SOURCE RECORDS »
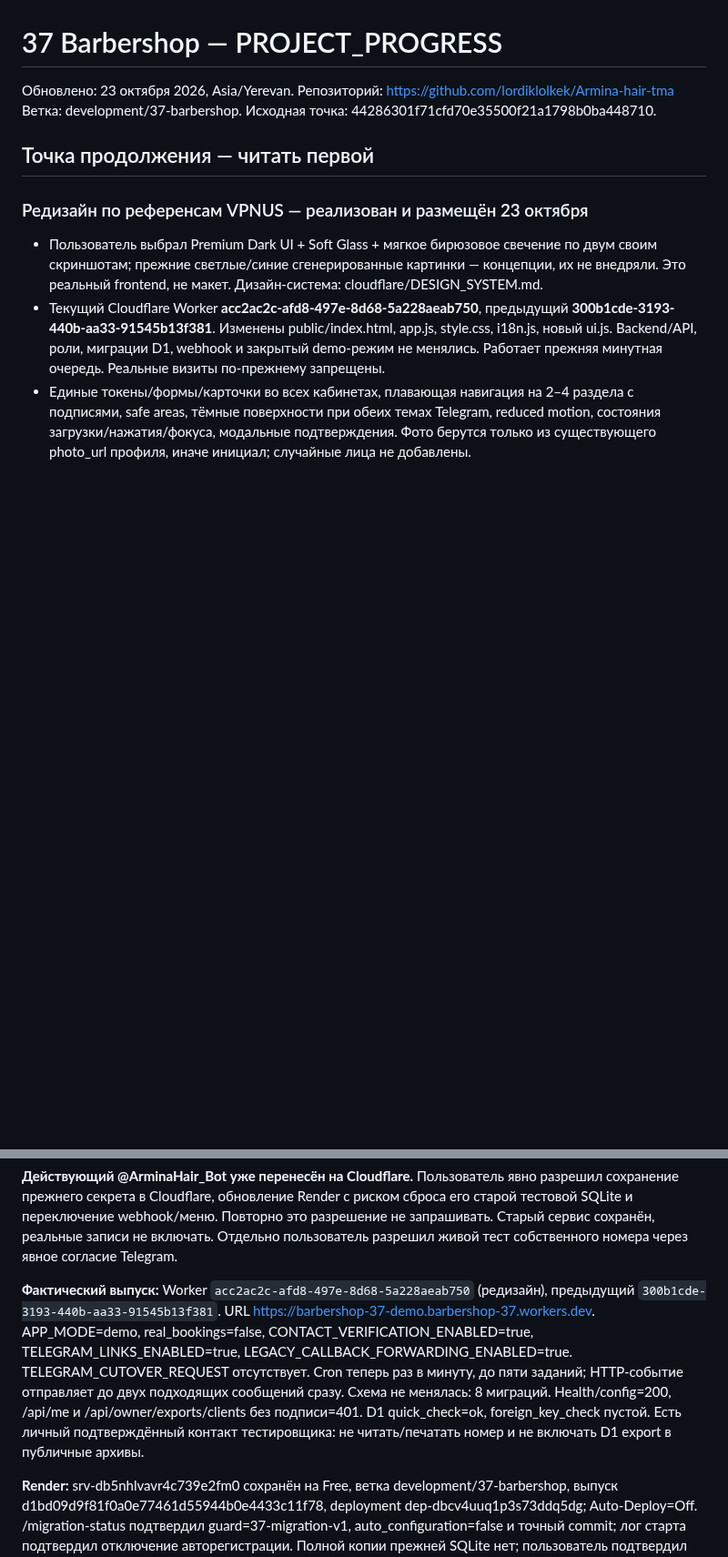
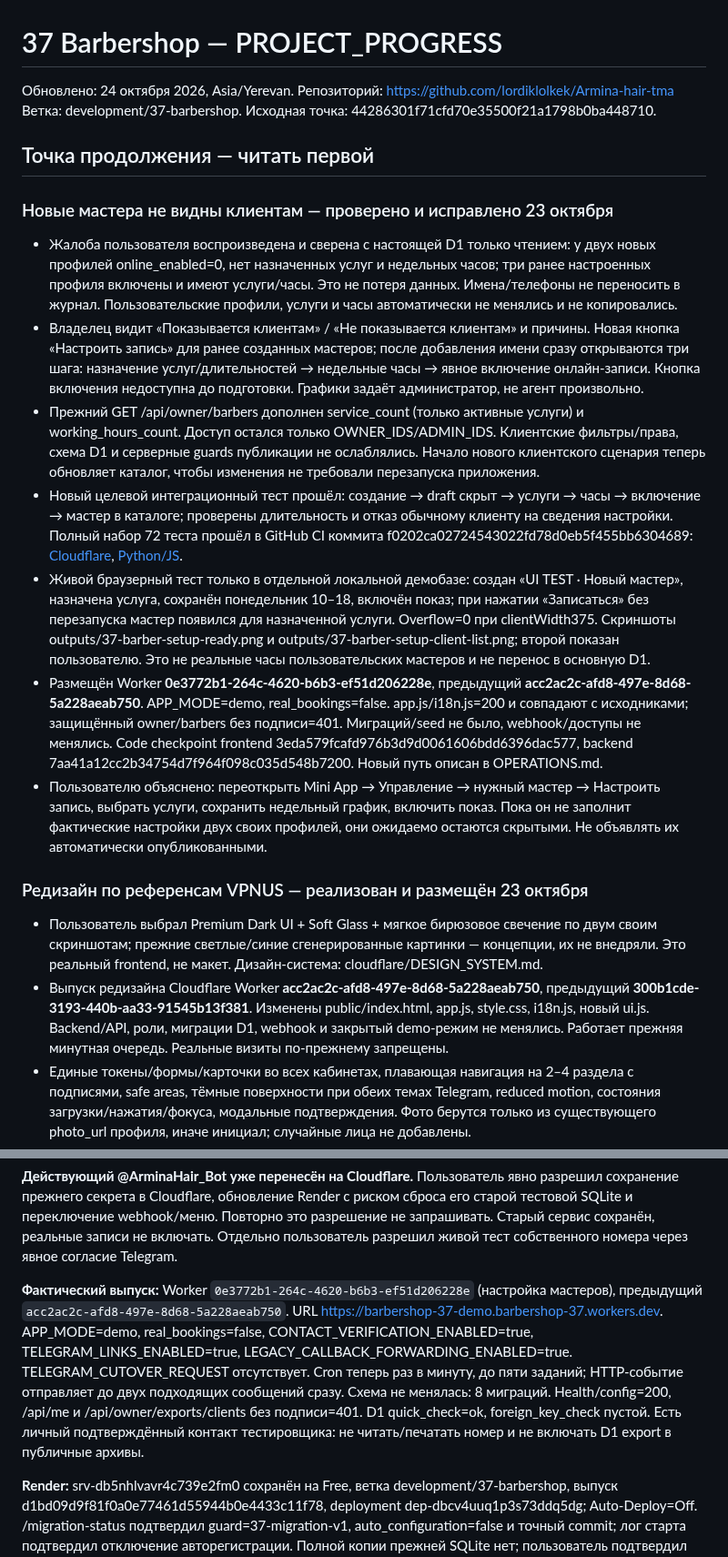
Before and after one commit to lordiklolkek/Armina-hair-tma, a Markdown page: PROJECT_PROGRESS.md, 2 parts joined by grey strips. Shown at 91% size. GitHub-like rendering; blank space fills up the shorter version.

Commit message:
docs: checkpoint verified barber onboarding and 72 passing tests

```diff
--- a/PROJECT_PROGRESS.md
+++ b/PROJECT_PROGRESS.md
@@ -1,15 +1,26 @@
 # 37 Barbershop — PROJECT_PROGRESS
 
-Обновлено: 23 октября 2026, Asia/Yerevan.
+Обновлено: 24 октября 2026, Asia/Yerevan.
 Репозиторий: https://github.com/lordiklolkek/Armina-hair-tma
 Ветка: development/37-barbershop. Исходная точка: 44286301f71cfd70e35500f21a1798b0ba448710.
 
 ## Точка продолжения — читать первой
 
+### Новые мастера не видны клиентам — проверено и исправлено 23 октября
+
+- Жалоба пользователя воспроизведена и сверена с настоящей D1 только чтением: у двух новых профилей online_enabled=0, нет назначенных услуг и недельных часов; три ранее настроенных профиля включены и имеют услуги/часы. Это не потеря данных. Имена/телефоны не переносить в журнал. Пользовательские профили, услуги и часы автоматически не менялись и не копировались.
+- Владелец видит «Показывается клиентам» / «Не показывается клиентам» и причины. Новая кнопка «Настроить запись» для ранее созданных мастеров; после добавления имени сразу открываются три шага: назначение услуг/длительностей → недельные часы → явное включение онлайн-записи. Кнопка включения недоступна до подготовки. Графики задаёт администратор, не агент произвольно.
+- Прежний GET /api/owner/barbers дополнен service_count (только активные услуги) и working_hours_count. Доступ остался только OWNER_IDS/ADMIN_IDS. Клиентские фильтры/права, схема D1 и серверные guards публикации не ослаблялись. Начало нового клиентского сценария теперь обновляет каталог, чтобы изменения не требовали перезапуска приложения.
+- Новый целевой интеграционный тест прошёл: создание → draft скрыт → услуги → часы → включение → мастер в каталоге; проверены длительность и отказ обычному клиенту на сведения настройки. Полный набор 72 теста прошёл в GitHub CI коммита f0202ca02724543022fd78d0eb5f455bb6304689: [Cloudflare](https://github.com/lordiklolkek/Armina-hair-tma/actions/runs/39806816972), [Python/JS](https://github.com/lordiklolkek/Armina-hair-tma/actions/runs/39806816951).
+- Живой браузерный тест только в отдельной локальной демобазе: создан «UI TEST · Новый мастер», назначена услуга, сохранён понедельник 10–18, включён показ; при нажатии «Записаться» без перезапуска мастер появился для назначенной услуги. Overflow=0 при clientWidth375. Скриншоты outputs/37-barber-setup-ready.png и outputs/37-barber-setup-client-list.png; второй показан пользователю. Это не реальные часы пользовательских мастеров и не перенос в основную D1.
+- Размещён Worker **0e3772b1-264c-4620-b6b3-ef51d206228e**, предыдущий **acc2ac2c-afd8-497e-8d68-5a228aeab750**. APP_MODE=demo, real_bookings=false. app.js/i18n.js=200 и совпадают с исходниками; защищённый owner/barbers без подписи=401. Миграций/seed не было, webhook/доступы не менялись. Code checkpoint frontend 3eda579fcafd976b3d9d0061606bdd6396dac577, backend 7aa41a12cc2b34754d7f964f098c035d548b7200. Новый путь описан в OPERATIONS.md.
+- Пользователю объяснено: переоткрыть Mini App → Управление → нужный мастер → Настроить запись, выбрать услуги, сохранить недельный график, включить показ. Пока он не заполнит фактические настройки двух своих профилей, они ожидаемо остаются скрытыми. Не объявлять их автоматически опубликованными.
+
+
 ### Редизайн по референсам VPNUS — реализован и размещён 23 октября
 
 - Пользователь выбрал Premium Dark UI + Soft Glass + мягкое бирюзовое свечение по двум своим скриншотам; прежние светлые/синие сгенерированные картинки — концепции, их не внедряли. Это реальный frontend, не макет. Дизайн-система: cloudflare/DESIGN_SYSTEM.md.
-- Текущий Cloudflare Worker **acc2ac2c-afd8-497e-8d68-5a228aeab750**, предыдущий **300b1cde-3193-440b-aa33-91545b13f381**. Изменены public/index.html, app.js, style.css, i18n.js, новый ui.js. Backend/API, роли, миграции D1, webhook и закрытый demo-режим не менялись. Работает прежняя минутная очередь. Реальные визиты по-прежнему запрещены.
+- Выпуск редизайна Cloudflare Worker **acc2ac2c-afd8-497e-8d68-5a228aeab750**, предыдущий **300b1cde-3193-440b-aa33-91545b13f381**. Изменены public/index.html, app.js, style.css, i18n.js, новый ui.js. Backend/API, роли, миграции D1, webhook и закрытый demo-режим не менялись. Работает прежняя минутная очередь. Реальные визиты по-прежнему запрещены.
 - Единые токены/формы/карточки во всех кабинетах, плавающая навигация на 2–4 раздела с подписями, safe areas, тёмные поверхности при обеих темах Telegram, reduced motion, состояния загрузки/нажатия/фокуса, модальные подтверждения. Фото берутся только из существующего photo_url профиля, иначе инициал; случайные лица не добавлены.
 - Клиент: компактная шапка и CTA, цены/длительности, мастера, семь быстрых дат и прежний системный календарь, слоты, проверка визита/контакта, ближайшая активная запись, история/перенос/отмена. Мастер и владелец: календарь/фильтры, график/исключения/отсутствие, цены/длительности, клиенты/заметки, приглашения/архив, настройки/уведомления/экспорт/QR в общей системе компонентов.
 - Исправлено отображение HY-дней/месяцев: некоторые браузеры подставляли русские строки из Intl. Теперь армянский словарь явный; системный календарь телефона по-прежнему зависит от языка ОС.
@@ -24,7 +35,7 @@
 
 **Действующий @ArminaHair_Bot уже перенесён на Cloudflare.** Пользователь явно разрешил сохранение прежнего секрета в Cloudflare, обновление Render с риском сброса его старой тестовой SQLite и переключение webhook/меню. Повторно это разрешение не запрашивать. Старый сервис сохранён, реальные записи не включать. Отдельно пользователь разрешил живой тест собственного номера через явное согласие Telegram.
 
-**Фактический выпуск:** Worker `acc2ac2c-afd8-497e-8d68-5a228aeab750` (редизайн), предыдущий `300b1cde-3193-440b-aa33-91545b13f381`. URL https://barbershop-37-demo.barbershop-37.workers.dev. APP_MODE=demo, real_bookings=false, CONTACT_VERIFICATION_ENABLED=true, TELEGRAM_LINKS_ENABLED=true, LEGACY_CALLBACK_FORWARDING_ENABLED=true. TELEGRAM_CUTOVER_REQUEST отсутствует. Cron теперь раз в минуту, до пяти заданий; HTTP-событие отправляет до двух подходящих сообщений сразу. Схема не менялась: 8 миграций. Health/config=200, /api/me и /api/owner/exports/clients без подписи=401. D1 quick_check=ok, foreign_key_check пустой. Есть личный подтверждённый контакт тестировщика: не читать/печатать номер и не включать D1 export в публичные архивы.
+**Фактический выпуск:** Worker `0e3772b1-264c-4620-b6b3-ef51d206228e` (настройка мастеров), предыдущий `acc2ac2c-afd8-497e-8d68-5a228aeab750`. URL https://barbershop-37-demo.barbershop-37.workers.dev. APP_MODE=demo, real_bookings=false, CONTACT_VERIFICATION_ENABLED=true, TELEGRAM_LINKS_ENABLED=true, LEGACY_CALLBACK_FORWARDING_ENABLED=true. TELEGRAM_CUTOVER_REQUEST отсутствует. Cron теперь раз в минуту, до пяти заданий; HTTP-событие отправляет до двух подходящих сообщений сразу. Схема не менялась: 8 миграций. Health/config=200, /api/me и /api/owner/exports/clients без подписи=401. D1 quick_check=ok, foreign_key_check пустой. Есть личный подтверждённый контакт тестировщика: не читать/печатать номер и не включать D1 export в публичные архивы.
 
 **Render:** srv-db5nhlvavr4c739e2fm0 сохранён на Free, ветка development/37-barbershop, выпуск d1bd09d9f81f0a0e77461d55944b0e4433c11f78, deployment dep-dbcv4uuq1p3s73ddq5dg; Auto-Deploy=Off. /migration-status подтвердил guard=37-migration-v1, auto_configuration=false и точный commit; лог старта подтвердил отключение авторегистрации. Полной копии прежней SQLite нет; пользователь подтвердил только тестовые данные и разрешил обновление с этим риском. Прежний webhook-ключ сохранён в LEGACY_WEBHOOK_SECRET после разрешения; технический пустой probe Render=200. Новая защита WEBHOOK_SECRET отдельная. Секреты/токены не публиковать.
 
```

WHAT THE TASK ASKS » From the records above, count the lines that contain "октября". Only the number should be written.

EXERCISE SOLUTION » 4